The Hadza believed to be the first inhabitants of NCA but were forced to move southwards on the shores of lake Eyasi and they still live a hunter- gatherer lifestyle and speak a language with clicking sounds in it.Today, the Hadza and Datoga live just outside the NCA, in the Lake Eyasi basin and beyond.
Ngorongoro Conservation Area has been subject to extensive archaeological research for over 80 years and has yielded a long sequence of evidence of human evolution and human-environment dynamics, collectively extending over a span of almost four million years to the early modern era.

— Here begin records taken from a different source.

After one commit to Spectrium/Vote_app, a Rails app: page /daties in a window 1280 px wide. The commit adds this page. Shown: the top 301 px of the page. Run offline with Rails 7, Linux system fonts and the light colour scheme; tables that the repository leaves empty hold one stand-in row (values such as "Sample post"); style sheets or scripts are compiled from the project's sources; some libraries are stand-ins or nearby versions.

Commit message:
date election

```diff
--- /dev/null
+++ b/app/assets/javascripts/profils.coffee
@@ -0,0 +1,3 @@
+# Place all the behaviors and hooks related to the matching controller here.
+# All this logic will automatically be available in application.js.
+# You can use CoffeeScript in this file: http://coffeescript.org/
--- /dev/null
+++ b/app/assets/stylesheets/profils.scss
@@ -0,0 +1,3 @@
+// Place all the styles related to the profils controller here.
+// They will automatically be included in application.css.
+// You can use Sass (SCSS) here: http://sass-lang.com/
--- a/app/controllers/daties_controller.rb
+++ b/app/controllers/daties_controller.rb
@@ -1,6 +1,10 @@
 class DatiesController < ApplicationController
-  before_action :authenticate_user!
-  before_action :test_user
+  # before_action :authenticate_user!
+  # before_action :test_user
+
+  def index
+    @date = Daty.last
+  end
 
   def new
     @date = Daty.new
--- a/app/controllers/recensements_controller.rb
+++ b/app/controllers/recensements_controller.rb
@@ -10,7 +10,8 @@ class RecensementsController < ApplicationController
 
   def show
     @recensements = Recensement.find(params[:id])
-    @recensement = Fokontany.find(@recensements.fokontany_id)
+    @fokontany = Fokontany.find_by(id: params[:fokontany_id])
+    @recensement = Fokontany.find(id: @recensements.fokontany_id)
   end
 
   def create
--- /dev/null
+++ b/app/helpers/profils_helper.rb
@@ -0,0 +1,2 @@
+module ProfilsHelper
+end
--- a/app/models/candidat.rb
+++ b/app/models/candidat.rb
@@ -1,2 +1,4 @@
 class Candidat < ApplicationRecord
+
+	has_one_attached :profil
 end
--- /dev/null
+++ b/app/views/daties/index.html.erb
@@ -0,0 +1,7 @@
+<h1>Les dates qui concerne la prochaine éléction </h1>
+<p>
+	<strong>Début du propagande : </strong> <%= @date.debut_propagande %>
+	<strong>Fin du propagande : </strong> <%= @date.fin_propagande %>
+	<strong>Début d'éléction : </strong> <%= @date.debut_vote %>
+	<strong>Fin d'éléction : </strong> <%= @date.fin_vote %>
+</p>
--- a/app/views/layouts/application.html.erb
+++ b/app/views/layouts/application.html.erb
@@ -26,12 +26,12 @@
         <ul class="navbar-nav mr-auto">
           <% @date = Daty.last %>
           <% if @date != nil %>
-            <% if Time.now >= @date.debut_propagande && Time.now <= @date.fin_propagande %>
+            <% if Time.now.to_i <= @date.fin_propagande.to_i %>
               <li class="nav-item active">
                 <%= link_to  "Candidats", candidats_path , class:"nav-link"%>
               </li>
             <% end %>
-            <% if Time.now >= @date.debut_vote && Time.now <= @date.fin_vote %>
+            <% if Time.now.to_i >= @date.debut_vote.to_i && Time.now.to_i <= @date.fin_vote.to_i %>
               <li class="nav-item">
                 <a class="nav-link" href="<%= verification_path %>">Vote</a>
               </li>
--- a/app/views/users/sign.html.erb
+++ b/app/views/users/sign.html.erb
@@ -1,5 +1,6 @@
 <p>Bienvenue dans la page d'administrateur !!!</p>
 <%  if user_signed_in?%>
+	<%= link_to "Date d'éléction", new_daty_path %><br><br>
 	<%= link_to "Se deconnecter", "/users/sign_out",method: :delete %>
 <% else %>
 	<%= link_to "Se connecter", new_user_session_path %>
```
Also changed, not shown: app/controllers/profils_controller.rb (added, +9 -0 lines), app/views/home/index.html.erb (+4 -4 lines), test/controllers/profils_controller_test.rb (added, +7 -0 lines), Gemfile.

The overall landscape of the area is seen to have the potential to reveal much more evidence concerning the rise of anatomically modern humans, modern behavior and human ecolology.
Three separate tracks of small brained early upright walking Hominid Australopithecus afarensis are found at Laetoli in the west of Ngorongoro crater, the hominid footprints tracks are preserved in Volcanic rock aged 3.6 million years old which represent the strongest evidence ever indicating our ability to walk upright since that period.

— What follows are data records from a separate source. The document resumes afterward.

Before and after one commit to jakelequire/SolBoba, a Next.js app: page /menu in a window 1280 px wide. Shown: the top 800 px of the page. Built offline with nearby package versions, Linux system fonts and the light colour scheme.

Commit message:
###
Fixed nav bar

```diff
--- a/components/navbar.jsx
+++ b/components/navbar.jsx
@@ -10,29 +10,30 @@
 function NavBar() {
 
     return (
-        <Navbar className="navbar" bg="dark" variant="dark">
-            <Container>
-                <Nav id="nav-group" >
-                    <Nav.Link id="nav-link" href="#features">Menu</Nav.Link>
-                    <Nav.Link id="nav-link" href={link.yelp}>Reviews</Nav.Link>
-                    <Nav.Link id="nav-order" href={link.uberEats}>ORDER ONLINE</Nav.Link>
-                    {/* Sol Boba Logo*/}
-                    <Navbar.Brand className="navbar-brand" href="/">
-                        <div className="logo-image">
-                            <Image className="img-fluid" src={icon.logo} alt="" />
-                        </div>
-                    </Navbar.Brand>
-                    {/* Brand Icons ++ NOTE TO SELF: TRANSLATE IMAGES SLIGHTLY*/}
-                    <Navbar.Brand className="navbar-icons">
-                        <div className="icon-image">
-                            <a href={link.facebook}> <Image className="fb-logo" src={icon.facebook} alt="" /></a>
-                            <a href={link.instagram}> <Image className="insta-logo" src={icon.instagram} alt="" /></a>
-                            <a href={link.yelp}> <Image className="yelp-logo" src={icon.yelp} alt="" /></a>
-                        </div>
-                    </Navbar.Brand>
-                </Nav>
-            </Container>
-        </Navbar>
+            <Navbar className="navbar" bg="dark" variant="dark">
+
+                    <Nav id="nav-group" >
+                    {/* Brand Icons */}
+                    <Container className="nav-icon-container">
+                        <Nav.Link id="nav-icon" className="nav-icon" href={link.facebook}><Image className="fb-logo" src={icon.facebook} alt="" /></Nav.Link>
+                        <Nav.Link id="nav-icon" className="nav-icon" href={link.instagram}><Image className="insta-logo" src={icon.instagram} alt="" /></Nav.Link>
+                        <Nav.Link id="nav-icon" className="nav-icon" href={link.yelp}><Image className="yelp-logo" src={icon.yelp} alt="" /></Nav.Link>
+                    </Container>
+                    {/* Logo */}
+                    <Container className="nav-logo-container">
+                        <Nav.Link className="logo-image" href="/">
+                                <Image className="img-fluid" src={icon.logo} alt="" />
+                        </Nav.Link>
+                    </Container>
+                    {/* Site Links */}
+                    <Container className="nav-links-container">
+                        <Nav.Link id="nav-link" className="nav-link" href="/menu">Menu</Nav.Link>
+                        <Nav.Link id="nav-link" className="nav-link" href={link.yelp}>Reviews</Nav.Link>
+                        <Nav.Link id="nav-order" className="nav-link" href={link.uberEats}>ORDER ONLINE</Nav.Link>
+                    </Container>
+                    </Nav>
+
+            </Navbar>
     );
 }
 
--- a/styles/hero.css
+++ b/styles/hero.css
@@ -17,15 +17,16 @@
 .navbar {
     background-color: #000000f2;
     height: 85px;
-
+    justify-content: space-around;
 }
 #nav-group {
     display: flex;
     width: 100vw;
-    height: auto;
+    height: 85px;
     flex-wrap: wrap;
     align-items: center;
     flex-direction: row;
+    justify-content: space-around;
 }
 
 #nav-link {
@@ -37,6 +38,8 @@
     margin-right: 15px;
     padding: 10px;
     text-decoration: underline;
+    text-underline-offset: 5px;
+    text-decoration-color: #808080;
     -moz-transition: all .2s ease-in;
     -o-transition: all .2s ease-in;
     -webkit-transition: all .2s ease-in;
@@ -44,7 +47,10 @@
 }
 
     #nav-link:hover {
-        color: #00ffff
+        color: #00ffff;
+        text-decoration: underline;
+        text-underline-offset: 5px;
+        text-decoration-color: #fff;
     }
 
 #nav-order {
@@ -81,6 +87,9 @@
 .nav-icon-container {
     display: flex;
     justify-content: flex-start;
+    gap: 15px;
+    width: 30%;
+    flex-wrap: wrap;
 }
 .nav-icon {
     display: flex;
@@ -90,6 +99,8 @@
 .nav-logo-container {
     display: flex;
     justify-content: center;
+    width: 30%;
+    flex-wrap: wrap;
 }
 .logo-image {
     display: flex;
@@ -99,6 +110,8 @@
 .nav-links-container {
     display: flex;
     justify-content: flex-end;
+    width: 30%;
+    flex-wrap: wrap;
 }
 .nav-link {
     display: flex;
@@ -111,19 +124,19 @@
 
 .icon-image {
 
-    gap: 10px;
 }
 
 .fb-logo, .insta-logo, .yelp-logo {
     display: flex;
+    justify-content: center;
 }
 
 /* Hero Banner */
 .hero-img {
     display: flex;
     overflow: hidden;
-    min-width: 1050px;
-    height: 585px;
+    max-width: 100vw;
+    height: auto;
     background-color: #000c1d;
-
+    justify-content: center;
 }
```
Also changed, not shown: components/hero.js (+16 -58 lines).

More advanced descendants of Laetoli’s hominids were found at Olduvai Gorge, buried in the layers of the 100 metres deep! Excavations, mainly by famous Archeologist Louis and Mary Leakey yielded four different kinds of Hominids showing gradual increase in Brain size and corresponding complexity of their Acheulean stone tools with continuous inhabitation for over a million yea
Ngorongoro Conservation Area is a paradise for safari enthusiasts. This world-class destination is home to the Big 5—the rhino, the lion, the leopard, the African elephant, and the Cape Buffalo. Visitors from across the globe head to the Park, between July and October, for the Great Migration—one of the most spectacular natural phenomena to occur in the world. Ngorongoro Crater is the world’s largest unbroken caldera and home to the densest known population of lions.

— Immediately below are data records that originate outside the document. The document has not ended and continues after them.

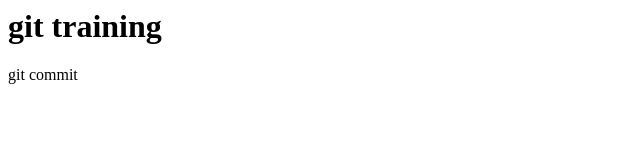
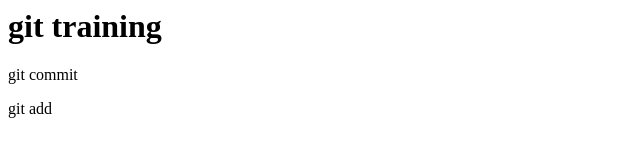
Before and after one commit to Suzuki-Ryotaro/git_tutorial, a plain HTML site: page index.html in a window 1280 px wide. Shown: the full height of the page, 0-640 px from the left. Drawn offline with Linux system fonts and the light colour scheme.

Commit message:
add new text "git commit"

```diff
--- a/index.html
+++ b/index.html
@@ -1,2 +1,3 @@
 <h1>git training</h1>
 <p>git commit</p>
+<p>git add</p>
```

A large part of a caldera floor is covered by soda lake with over 61 metres in depth—home to various wildlife species and the flamingoes’ seasonal feeding site. Spectacular views of the only active volcano in Tanzania, The Ol Doinyo Lengai, is evident from the Empakai crater rim. Furthermore, over 500 bird species call the Conservation Area home—with the highland forest offering an interesting array of birdlife. Among these are the Greater and Lesser flamingoes—definitely adding to the overall experience.
Ngorongoro Conservation Area is generally a year-round destination. However, the dry season provides the best wildlife viewing opportunities as the grass on the crater floor is shorter. The dry seasons occur between June and October and again between December and March. Calving season comes after the November rainfall, while peak season for tourists is between July and September when travellers can expect a high volume of people.
Ngorongoro Conservation Area in Tanzania provides a remarkable outdoor experience in the East African plains. Intrepid travellers can traverse the dense landscape of Ngorongoro Crater Highlands during a walking safari or book a guided game drive. Wildlife spotting is best between June and October when visitors can expect to see the only visible population of black rhinoceros in their natural environment. The crater also has the densest known population of lions.
Additionally, visitors can step back in time at the Oldupai Gorge, one of the most important paleoanthropological sites in the world. Here, visitors will gain a fascinating insight into hundreds of fossilized bones and stone tools, all dating back millions of years. The footprints trail of almost 27 meters long, most likely made by Australopithecus afarensis, an extinct hominid that lived between 3.9 and 2.9 million years ago, whose fossils are also found in one of the sediment layers at the Laetoli site.